Chant6j

Answered

2022-07-05

How to solve the system of inequalities when using topological proof to show that there are exactly 5 platonic solids?

I have seen other answers explaining the topological proof up until the point of

$1/p+1/q>1/2$ and $p$, $q$ are greater than or equal to three

Then they proceed to say that the 5 platonic solids have the only values that satisfy these conditions. My question is how do I solve for these values?

I have seen other answers explaining the topological proof up until the point of

$1/p+1/q>1/2$ and $p$, $q$ are greater than or equal to three

Then they proceed to say that the 5 platonic solids have the only values that satisfy these conditions. My question is how do I solve for these values?

Answer & Explanation

Kiana Cantu

Expert

2022-07-06Added 22 answers

We're looking for integer values of $p$ and $q$ that satisfy the three given equations $p\ge 3$, $q\ge 3$ and $\frac{1}{p}+\frac{1}{q}>\frac{1}{2}$.

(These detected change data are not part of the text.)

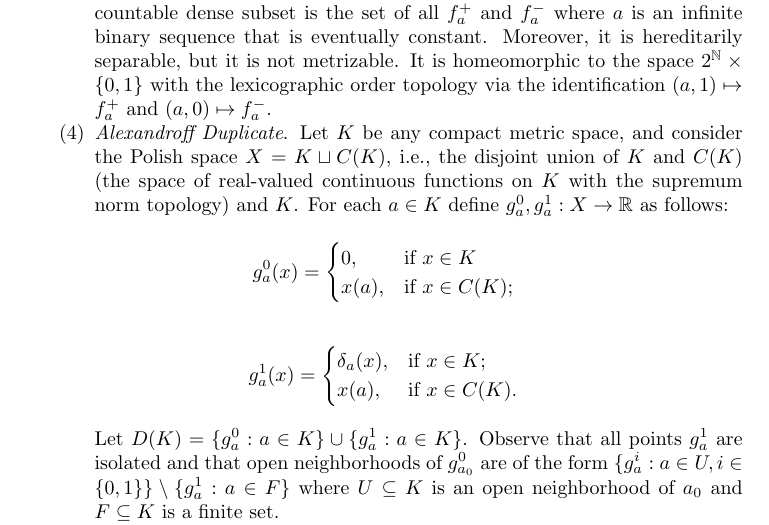
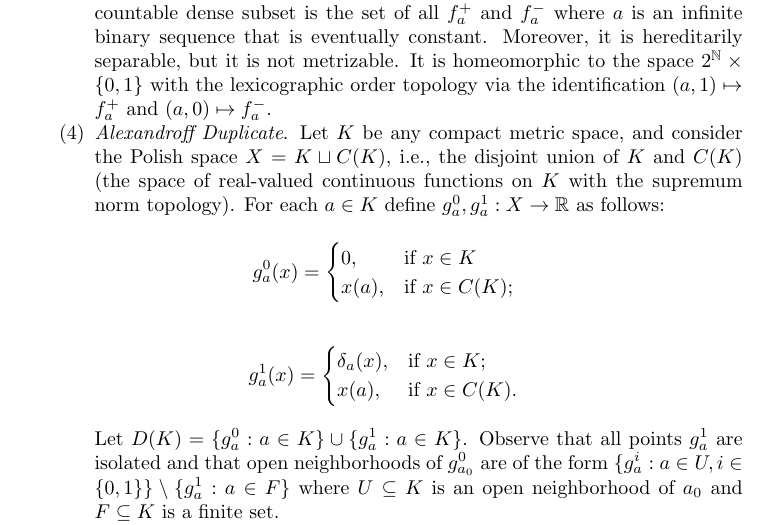
Before and after one commit to tonamatos/DeepComputationsNIP, a LaTeX paper (ComplexityViaTopology.tex): part of page 24 of 34, cut so that both start at the same text. Compiled offline with pdfLaTeX.

Commit message:
Still rewriting section 3

```diff
--- a/ComplexityViaTopology.tex
+++ b/ComplexityViaTopology.tex
@@ -1277,7 +1277,7 @@ Moreover, it is hereditarily separable, but it is not metrizable.
 It is homeomorphic to the space $2^{\mathbb{N}}\times\{0,1\}$ with the lexicographic order topology via the identification $(a,1)\mapsto f_a^+$ and $(a,0)\mapsto f_a^-$.
 
     \item \emph{Alexandroff Duplicate}.
-Let $K$ be any compact metric space, and consider the Polish space $X=K\sqcup C(K)$, i.e., the disjoint union of $K$ and $C(K)$ (the space of real-valued continuous functions on $K$ with the supremum norm topology) and $K$.
+Let $K$ be any compact metric space, and consider the Polish space $X=K\sqcup C(K)$, i.e., the disjoint union of $K$ and $C(K)$ (the space of real-valued continuous functions on $K$ with the supremum norm topology).
 For each $a\in K$ define $g_a^0,g_a^1:X\rightarrow\mathbb{R}$ as follows:
     \[
 	g_a^0(x)=\begin{cases}
```
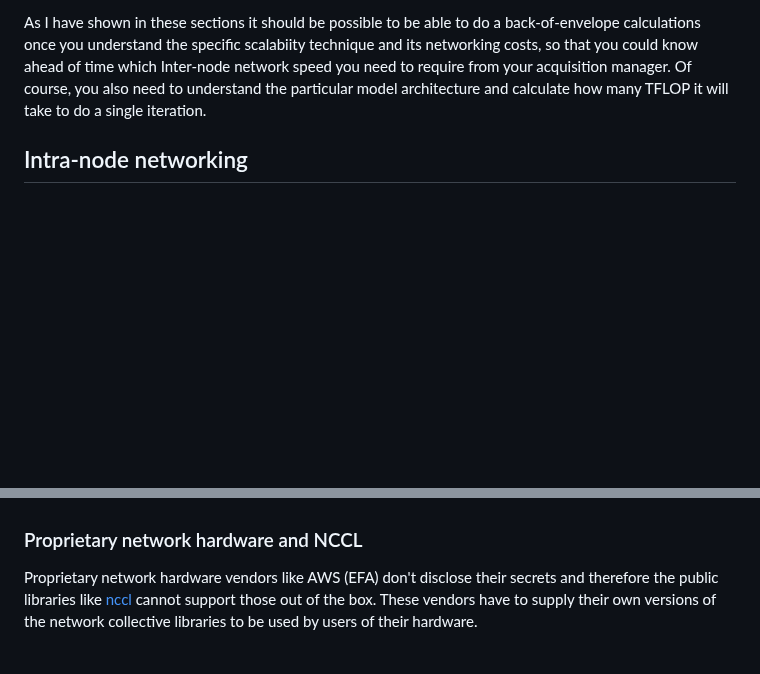
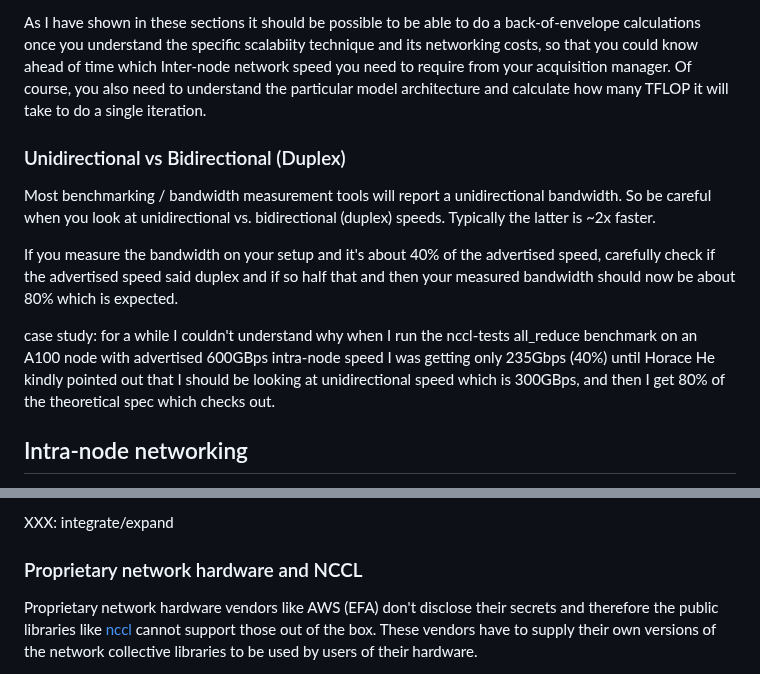
Before and after one commit to stas00/ml-engineering, a Markdown page: network/README.md, 2 parts joined by grey strips. Rendered like a GitHub page; blank space fills up the shorter version.

```diff
--- a/network/README.md
+++ b/network/README.md
@@ -226,6 +238,16 @@ It can be difficult to do even approximate math as we did in this chapter, becau
 As I have shown in these sections it should be possible to be able to do a back-of-envelope calculations once you understand the specific scalabiity technique and its networking costs, so that you could know ahead of time which Inter-node network speed you need to require from your acquisition manager. Of course, you also need to understand the particular model architecture and calculate how many TFLOP it will take to do a single iteration.
 
 
+### Unidirectional vs Bidirectional (Duplex)
+
+Most benchmarking / bandwidth measurement tools will report a unidirectional bandwidth. So be careful when you look at unidirectional vs. bidirectional (duplex) speeds. Typically the latter is ~2x faster.
+
+If you measure the bandwidth on your setup and it's about 40% of the advertised speed, carefully check if the advertised speed said duplex and if so half that and then your measured bandwidth should now be about 80% which is expected.
+
+case study: for a while I couldn't understand why when I run the nccl-tests all_reduce benchmark on an A100 node with advertised 600GBps intra-node speed I was getting only 235Gbps (40%) until Horace He kindly pointed out that I should be looking at unidirectional speed which is 300GBps, and then I get 80% of the theoretical spec which checks out.
+
+
+
 ## Intra-node networking
 
 Note to the reader: my notes currently include only NVIDIA intra-node hardware, since I'm yet to find access to AMD MI* nodes - if you are with AMD and you want me to extend this writing to AMD hardware please contact me with access to such hardware as it seems impossible to find.
@@ -517,3 +552,4 @@ Bottom line - in this particular setup:
+XXX: integrate/expand
 
 
 ### Proprietary network hardware and NCCL
```
Also changed, not shown: other parts of network/README.md (+60 -35 lines), slurm/admin.md (+1 -1 lines), network/images/ccgrid11-low-level-latency.png (added), network/images/ccgrid11-uni-direction-bandwidth.png (added).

Suppose both $p$ and $q$ are not equal to $3$. Since they are integers, they must both be greater or equal to $4$. But if that's the case, then $\frac{1}{p}$ and $\frac{1}{q}$ are both less or equal to $\frac{1}{4}$, meaning that $\frac{1}{p}+\frac{1}{q}\le \frac{1}{4}+\frac{1}{4}=\frac{1}{2}$, contradicting one of the equations.

So to solve the equation either $p$ or $q$ must be equal to $3$.

Let's consider only the case where $p$ is equal to $3$. Then we have $\frac{1}{3}+\frac{1}{q}>\frac{1}{2}$. Subtracting $\frac{1}{3}$ from both sides yields $\frac{1}{q}>\frac{1}{6}$, which implies $q<6$.

So if $p$ is equal to $3$, $q$ must be an integer with $3\le q<6$, so $q$ must be either $3$ or $4$ or $5$.

By a symmetrical argument, if $q$ is equal to $3$, $p$ must be equal to $3$ or $4$ or $5$.

So we have five cases remaining:

$(p=3,q=3),(p=3,q=4),(p=3,q=5),(p=4,q=3),(p=5,q=3).$

It is now easy (and necessary) to check that all these five cases satisfy the three given equations.

There isn't really a general method to do this kind of proof, it just requires finding a bunch of solutions, then a sufficient bunch of good arguments for why there aren't any more solutions.

Suppose both $p$ and $q$ are not equal to $3$. Since they are integers, they must both be greater or equal to $4$. But if that's the case, then $\frac{1}{p}$ and $\frac{1}{q}$ are both less or equal to $\frac{1}{4}$, meaning that $\frac{1}{p}+\frac{1}{q}\le \frac{1}{4}+\frac{1}{4}=\frac{1}{2}$, contradicting one of the equations.

So to solve the equation either $p$ or $q$ must be equal to $3$.

Let's consider only the case where $p$ is equal to $3$. Then we have $\frac{1}{3}+\frac{1}{q}>\frac{1}{2}$. Subtracting $\frac{1}{3}$ from both sides yields $\frac{1}{q}>\frac{1}{6}$, which implies $q<6$.

So if $p$ is equal to $3$, $q$ must be an integer with $3\le q<6$, so $q$ must be either $3$ or $4$ or $5$.

By a symmetrical argument, if $q$ is equal to $3$, $p$ must be equal to $3$ or $4$ or $5$.

So we have five cases remaining:

$(p=3,q=3),(p=3,q=4),(p=3,q=5),(p=4,q=3),(p=5,q=3).$

It is now easy (and necessary) to check that all these five cases satisfy the three given equations.

There isn't really a general method to do this kind of proof, it just requires finding a bunch of solutions, then a sufficient bunch of good arguments for why there aren't any more solutions.

prirodnogbk

Expert

2022-07-07Added 6 answers

Multiply both sides of the inequality by $2pq$ to get $2q+2p>pq$, which is equivalent to $(p-2)(q-2)<4$. Now $p-2$ and $q-2$ are integers $\ge 1$, so it is easy to list the five possibilities:

$(p-2,q-2)\in \{(1,1),(1,2),(1,3),(2,1),(3,1)\},$

which implies that

$(p,q)\in \{(3,3),(3,4),(3,5),(4,3),(5,3)\}.$

$(p-2,q-2)\in \{(1,1),(1,2),(1,3),(2,1),(3,1)\},$

which implies that

$(p,q)\in \{(3,3),(3,4),(3,5),(4,3),(5,3)\}.$

Most Popular Questions